The UK has a new ship dedicated to underwater surveillance, Proteus, that will be operated by the Royal Fleet Auxiliary (RFA) as the first vessel of the UK’s Multi-Role Ocean Surveillance Ship (MROSS) programme.
The ship was formally dedicated at a ceremony in London on 10 October 2023 in the presence of Prince Edward, The Duke of Edinburgh, who is the RFA’s commodore-in chief, and businesswoman Akshata Murty, who is the wife of UK Prime Minister Rishi Sunak and will have the honorary position of being the ship’s sponsor throughout its service life.
RFA Proteus will serve as a testbed for advancing the technological development of remotely operated vehicles that, among other missions, will be used to help protect the UK’s critical underwater infrastructure (CUI). A second MROSS ship is planned as a new-build vessel.
RFA Proteus, which was originally built in Norway in 2019, was purchased by the UK Ministry of Defence for GBP 70 M (EUR 81.1 M) in January 2023 from Topaz Marine, which had operated the ship as the offshore oil rig support vessel MV Topaz Tangaroa.
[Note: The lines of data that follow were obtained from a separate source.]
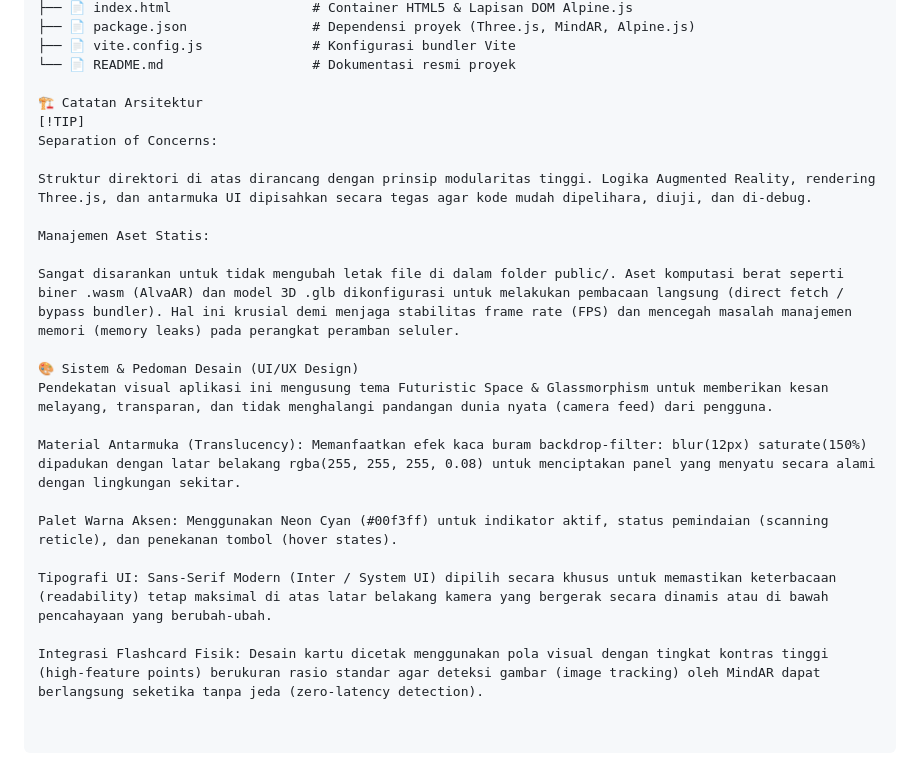
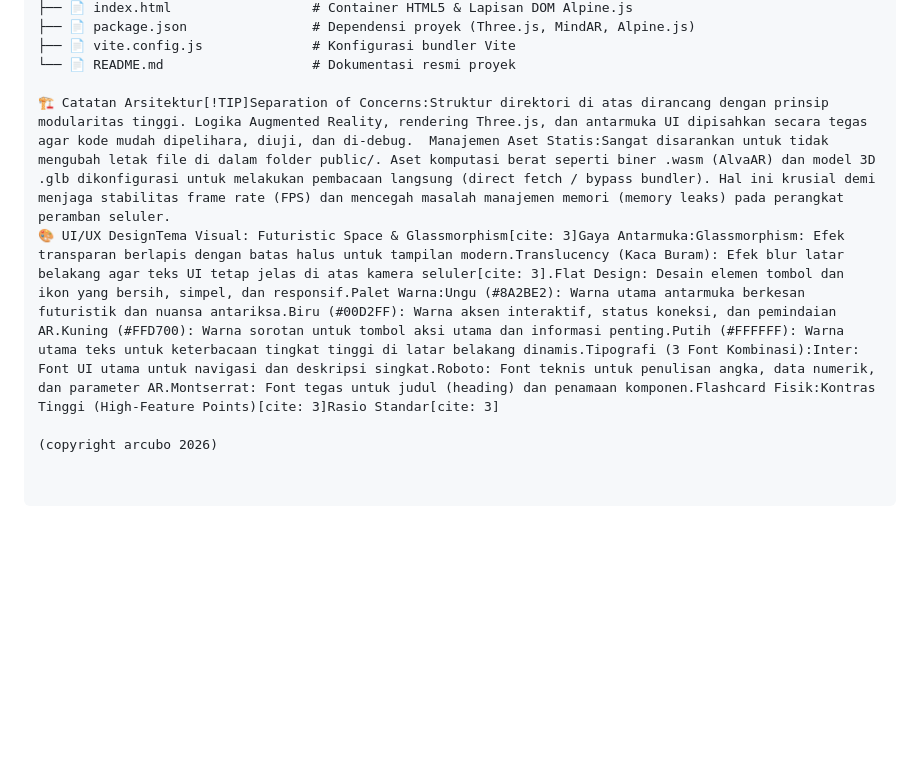
Before and after one commit to Dixxyid/ARCuboBetaV2, a Markdown page: README.md, the part around the change. Drawn GitHub-style; blank space fills up the shorter version.

```diff
--- a/README.md
+++ b/README.md
@@ -69,23 +69,7 @@ ar-flashcard-project/
 ├── 📄 vite.config.js              # Konfigurasi bundler Vite
 └── 📄 README.md                   # Dokumentasi resmi proyek
 
-🏗️ Catatan Arsitektur
-[!TIP]
-Separation of Concerns:
+🏗️ Catatan Arsitektur[!TIP]Separation of Concerns:Struktur direktori di atas dirancang dengan prinsip modularitas tinggi. Logika Augmented Reality, rendering Three.js, dan antarmuka UI dipisahkan secara tegas agar kode mudah dipelihara, diuji, dan di-debug.  Manajemen Aset Statis:Sangat disarankan untuk tidak mengubah letak file di dalam folder public/. Aset komputasi berat seperti biner .wasm (AlvaAR) dan model 3D .glb dikonfigurasi untuk melakukan pembacaan langsung (direct fetch / bypass bundler). Hal ini krusial demi menjaga stabilitas frame rate (FPS) dan mencegah masalah manajemen memori (memory leaks) pada perangkat peramban seluler.
+🎨 UI/UX DesignTema Visual: Futuristic Space & Glassmorphism[cite: 3]Gaya Antarmuka:Glassmorphism: Efek transparan berlapis dengan batas halus untuk tampilan modern.Translucency (Kaca Buram): Efek blur latar belakang agar teks UI tetap jelas di atas kamera seluler[cite: 3].Flat Design: Desain elemen tombol dan ikon yang bersih, simpel, dan responsif.Palet Warna:Ungu (#8A2BE2): Warna utama antarmuka berkesan futuristik dan nuansa antariksa.Biru (#00D2FF): Warna aksen interaktif, status koneksi, dan pemindaian AR.Kuning (#FFD700): Warna sorotan untuk tombol aksi utama dan informasi penting.Putih (#FFFFFF): Warna utama teks untuk keterbacaan tingkat tinggi di latar belakang dinamis.Tipografi (3 Font Kombinasi):Inter: Font UI utama untuk navigasi dan deskripsi singkat.Roboto: Font teknis untuk penulisan angka, data numerik, dan parameter AR.Montserrat: Font tegas untuk judul (heading) dan penamaan komponen.Flashcard Fisik:Kontras Tinggi (High-Feature Points)[cite: 3]Rasio Standar[cite: 3]
 
-Struktur direktori di atas dirancang dengan prinsip modularitas tinggi. Logika Augmented Reality, rendering Three.js, dan antarmuka UI dipisahkan secara tegas agar kode mudah dipelihara, diuji, dan di-debug.
-
-Manajemen Aset Statis:
-
-Sangat disarankan untuk tidak mengubah letak file di dalam folder public/. Aset komputasi berat seperti biner .wasm (AlvaAR) dan model 3D .glb dikonfigurasi untuk melakukan pembacaan langsung (direct fetch / bypass bundler). Hal ini krusial demi menjaga stabilitas frame rate (FPS) dan mencegah masalah manajemen memori (memory leaks) pada perangkat peramban seluler.
-
-🎨 Sistem & Pedoman Desain (UI/UX Design)
-Pendekatan visual aplikasi ini mengusung tema Futuristic Space & Glassmorphism untuk memberikan kesan melayang, transparan, dan tidak menghalangi pandangan dunia nyata (camera feed) dari pengguna.
-
-Material Antarmuka (Translucency): Memanfaatkan efek kaca buram backdrop-filter: blur(12px) saturate(150%) dipadukan dengan latar belakang rgba(255, 255, 255, 0.08) untuk menciptakan panel yang menyatu secara alami dengan lingkungan sekitar.
-
-Palet Warna Aksen: Menggunakan Neon Cyan (#00f3ff) untuk indikator aktif, status pemindaian (scanning reticle), dan penekanan tombol (hover states).
-
-Tipografi UI: Sans-Serif Modern (Inter / System UI) dipilih secara khusus untuk memastikan keterbacaan (readability) tetap maksimal di atas latar belakang kamera yang bergerak secara dinamis atau di bawah pencahayaan yang berubah-ubah.
-
-Integrasi Flashcard Fisik: Desain kartu dicetak menggunakan pola visual dengan tingkat kontras tinggi (high-feature points) berukuran rasio standar agar deteksi gambar (image tracking) oleh MindAR dapat berlangsung seketika tanpa jeda (zero-latency detection).
+(copyright arcubo 2026)
```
The ship then underwent a conversion process at the Cammell Laird yard in Birkenhead in Merseyside to be adapted to its new mission. The ship left Merseyside on 16 September to undergo trials and training off Portland before heading up the Thames to berth alongside iconic Second World War cruiser HMS Belfast for its service of dedication on 10 October.
RFA Proteus, which is 98.1 m long and displaces 6,133 tonnes, will be operated by a core RFA core crew of 26, augmented by around 50 Royal Navy specialists responsible for the ships undersea surveillance, survey and warfare systems.
Although not especially fast, with a top speed of only 14 kts, RFA Proteus is designed to be a very stable platform at sea whether moving or stationary; the ship has azimuth thrusters at the stern, twin bow tunnel thrusters, a drop-down azimuth bow thruster and roll-reduction tanks with pumps that move ballast water between them to counter horizontal motions.
The ship also features a 7.2 x 7.2 m moonpool at the forward end of its working deck that allows the launch or recovery of submersibles in high sea states that would not be possible with over-the-side systems. The working deck itself can accommodate loads totalling up to 1,400 tonnes.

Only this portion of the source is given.